To the free man, the country is the collection of individuals who compose it, not something over and above them. He is proud of a common heritage and loyal to common traditions. But he regards government as a means, an instrumentality, neither a grantor of favors and gifts, nor a master or god to be blindly worshipped and served.
Well first of all, tell me: Is there some society you know that doesn’t run on greed? You think Russia doesn’t run on greed? You think China doesn’t run on greed? What is greed? Of course, none of us are greedy, it’s only the other fellow who’s greedy. The world runs on individuals pursuing their separate interests. The great achievements of civilization have not come from government bureaus. Einstein didn’t construct his theory under order from a bureaucrat. Henry Ford didn’t revolutionize the automobile industry that way. In the only cases in which the masses have escaped from the kind of grinding poverty you’re talking about, the only cases in recorded history, are where they have had capitalism and largely free trade. If you want to know where the masses are worse off, worst off, it’s exactly in the kinds of societies that depart from that. So that the record of history is absolutely crystal clear, that there is no alternative way so far discovered of improving the lot of the ordinary people that can hold a candle to the productive activities that are unleashed by the free-enterprise system.
With respect to teachers' salaries .... Poor teachers are grossly overpaid and good teachers grossly underpaid.

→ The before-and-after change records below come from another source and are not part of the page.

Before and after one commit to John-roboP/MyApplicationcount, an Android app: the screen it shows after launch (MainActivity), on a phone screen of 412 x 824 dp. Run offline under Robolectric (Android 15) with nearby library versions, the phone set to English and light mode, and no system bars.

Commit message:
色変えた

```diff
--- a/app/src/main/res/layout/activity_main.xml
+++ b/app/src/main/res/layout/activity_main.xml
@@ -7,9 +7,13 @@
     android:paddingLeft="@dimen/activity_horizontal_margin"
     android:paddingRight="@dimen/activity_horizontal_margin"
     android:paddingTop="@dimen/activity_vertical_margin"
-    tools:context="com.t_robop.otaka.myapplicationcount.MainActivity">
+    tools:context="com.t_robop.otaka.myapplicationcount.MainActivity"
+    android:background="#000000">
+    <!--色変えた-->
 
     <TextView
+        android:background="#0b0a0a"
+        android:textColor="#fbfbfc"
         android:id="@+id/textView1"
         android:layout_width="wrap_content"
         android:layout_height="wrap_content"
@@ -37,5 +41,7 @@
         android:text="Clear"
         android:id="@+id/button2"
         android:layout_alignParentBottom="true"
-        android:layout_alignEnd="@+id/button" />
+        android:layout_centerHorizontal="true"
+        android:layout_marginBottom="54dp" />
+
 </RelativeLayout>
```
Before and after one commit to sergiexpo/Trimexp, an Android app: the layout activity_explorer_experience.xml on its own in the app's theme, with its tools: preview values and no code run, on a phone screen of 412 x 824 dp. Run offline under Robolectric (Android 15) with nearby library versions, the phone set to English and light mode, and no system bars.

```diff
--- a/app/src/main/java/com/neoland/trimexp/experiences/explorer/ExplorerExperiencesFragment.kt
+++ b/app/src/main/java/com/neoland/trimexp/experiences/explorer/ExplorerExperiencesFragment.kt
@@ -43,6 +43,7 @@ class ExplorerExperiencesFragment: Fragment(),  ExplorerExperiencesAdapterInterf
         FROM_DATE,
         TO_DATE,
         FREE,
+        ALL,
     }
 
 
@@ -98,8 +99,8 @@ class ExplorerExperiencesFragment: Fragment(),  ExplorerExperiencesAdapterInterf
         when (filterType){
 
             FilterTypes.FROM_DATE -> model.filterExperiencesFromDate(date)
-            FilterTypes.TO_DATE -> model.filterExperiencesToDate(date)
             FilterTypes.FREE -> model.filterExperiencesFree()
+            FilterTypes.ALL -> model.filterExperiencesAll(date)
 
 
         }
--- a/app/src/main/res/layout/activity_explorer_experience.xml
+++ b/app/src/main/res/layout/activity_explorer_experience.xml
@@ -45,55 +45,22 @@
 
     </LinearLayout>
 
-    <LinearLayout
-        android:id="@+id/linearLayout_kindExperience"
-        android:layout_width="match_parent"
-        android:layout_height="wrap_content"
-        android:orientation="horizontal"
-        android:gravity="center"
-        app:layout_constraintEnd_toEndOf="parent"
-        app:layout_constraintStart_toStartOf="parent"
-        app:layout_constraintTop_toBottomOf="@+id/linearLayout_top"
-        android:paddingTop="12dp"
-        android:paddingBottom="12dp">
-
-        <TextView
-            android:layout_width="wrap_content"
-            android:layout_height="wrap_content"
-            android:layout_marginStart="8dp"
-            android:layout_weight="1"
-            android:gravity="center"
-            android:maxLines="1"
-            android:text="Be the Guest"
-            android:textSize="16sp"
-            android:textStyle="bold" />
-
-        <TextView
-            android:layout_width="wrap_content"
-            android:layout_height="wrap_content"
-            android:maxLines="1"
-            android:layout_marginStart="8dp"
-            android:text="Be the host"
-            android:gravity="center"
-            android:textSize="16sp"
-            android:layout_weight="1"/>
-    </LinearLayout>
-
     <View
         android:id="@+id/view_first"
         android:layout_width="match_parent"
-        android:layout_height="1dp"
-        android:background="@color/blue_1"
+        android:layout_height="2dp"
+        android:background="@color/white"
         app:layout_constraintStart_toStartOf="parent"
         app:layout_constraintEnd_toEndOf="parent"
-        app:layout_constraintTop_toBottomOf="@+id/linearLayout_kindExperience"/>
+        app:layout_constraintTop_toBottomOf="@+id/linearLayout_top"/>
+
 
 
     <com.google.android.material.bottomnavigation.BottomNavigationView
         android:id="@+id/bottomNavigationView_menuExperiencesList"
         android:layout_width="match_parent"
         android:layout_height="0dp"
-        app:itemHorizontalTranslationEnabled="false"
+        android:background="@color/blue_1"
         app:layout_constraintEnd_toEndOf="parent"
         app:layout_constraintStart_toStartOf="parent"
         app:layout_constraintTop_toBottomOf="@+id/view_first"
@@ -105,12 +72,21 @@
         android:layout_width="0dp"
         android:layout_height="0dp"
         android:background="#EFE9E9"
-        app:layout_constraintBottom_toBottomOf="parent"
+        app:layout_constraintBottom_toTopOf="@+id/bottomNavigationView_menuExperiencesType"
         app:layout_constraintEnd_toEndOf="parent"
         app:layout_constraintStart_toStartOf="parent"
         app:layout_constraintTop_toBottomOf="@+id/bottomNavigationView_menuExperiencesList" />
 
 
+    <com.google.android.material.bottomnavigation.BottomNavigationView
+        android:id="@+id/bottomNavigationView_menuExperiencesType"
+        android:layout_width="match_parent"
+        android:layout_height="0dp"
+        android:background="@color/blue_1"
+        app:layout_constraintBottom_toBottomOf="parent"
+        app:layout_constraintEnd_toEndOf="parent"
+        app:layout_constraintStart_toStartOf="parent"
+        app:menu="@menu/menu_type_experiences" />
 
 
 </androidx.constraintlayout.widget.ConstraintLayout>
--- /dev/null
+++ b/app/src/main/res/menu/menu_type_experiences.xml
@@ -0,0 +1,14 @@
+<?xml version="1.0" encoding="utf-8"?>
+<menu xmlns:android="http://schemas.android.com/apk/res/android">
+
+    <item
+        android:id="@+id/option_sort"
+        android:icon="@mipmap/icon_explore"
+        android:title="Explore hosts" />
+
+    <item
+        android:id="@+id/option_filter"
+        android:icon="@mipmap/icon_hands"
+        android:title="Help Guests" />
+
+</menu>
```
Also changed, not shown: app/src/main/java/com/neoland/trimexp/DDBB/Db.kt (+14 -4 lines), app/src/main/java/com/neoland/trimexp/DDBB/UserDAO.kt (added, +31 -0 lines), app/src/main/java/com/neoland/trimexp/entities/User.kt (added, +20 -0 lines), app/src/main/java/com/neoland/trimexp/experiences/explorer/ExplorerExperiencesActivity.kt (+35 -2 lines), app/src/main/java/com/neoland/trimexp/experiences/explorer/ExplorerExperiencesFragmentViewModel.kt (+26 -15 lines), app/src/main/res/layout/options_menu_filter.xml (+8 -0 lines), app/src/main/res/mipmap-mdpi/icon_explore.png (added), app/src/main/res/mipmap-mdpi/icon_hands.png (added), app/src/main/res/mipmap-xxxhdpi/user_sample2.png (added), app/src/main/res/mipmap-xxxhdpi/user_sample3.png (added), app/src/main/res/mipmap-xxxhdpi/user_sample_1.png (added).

Salary schedules tend to be uniform and determined far more by seniority.
[Drug use] does harm a great many other people, but primarily because it's prohibited. There are an enormous number of innocent victims now. You've got the people whose purses are stolen, who are bashed over the head by people trying to get enough money for their next fix. You've got the people killed in the random drug wars. You've got the corruption of the legal establishment. You've got the innocent victims who are taxpayers who have to pay for more and more prisons, and more and more prisoners, and more and more police. You've got the rest of us who don't get decent law enforcement because all the law enforcement officials are busy trying to do the impossible.
And, last, but not least, you've got the people of Colombia and Peru and so on. What business do we have destroying and leading to the killing of thousands of people in Colombia because we cannot enforce our own laws? If we could enforce our laws against drugs, there would be no market for these drugs.
Legalizing drugs would simultaneously reduce the amount of crime and also the quality of law enforcement. Can you conceive of any other measure that would accomplish so much to promote law and order?
Spending by government currently amounts to about 45 percent of national income. By that test, government owns 45 percent of the means of production that produce the national income. The U.S. is now 45 percent socialist.
I think a major reason why intellectuals tend to move towards collectivism is that the collectivist answer is a simple one. If there’s something wrong, pass a law and do something about it.
The Fed was largely responsible for converting what might have been a garden-variety recession, although perhaps a fairly severe one, into a major catastrophe. Instead of using its powers to offset the depression, it presided over a decline in the quantity of money by one-third from 1929 to 1933 ... Far from the depression being a failure of the free-enterprise system, it was a tragic failure of government.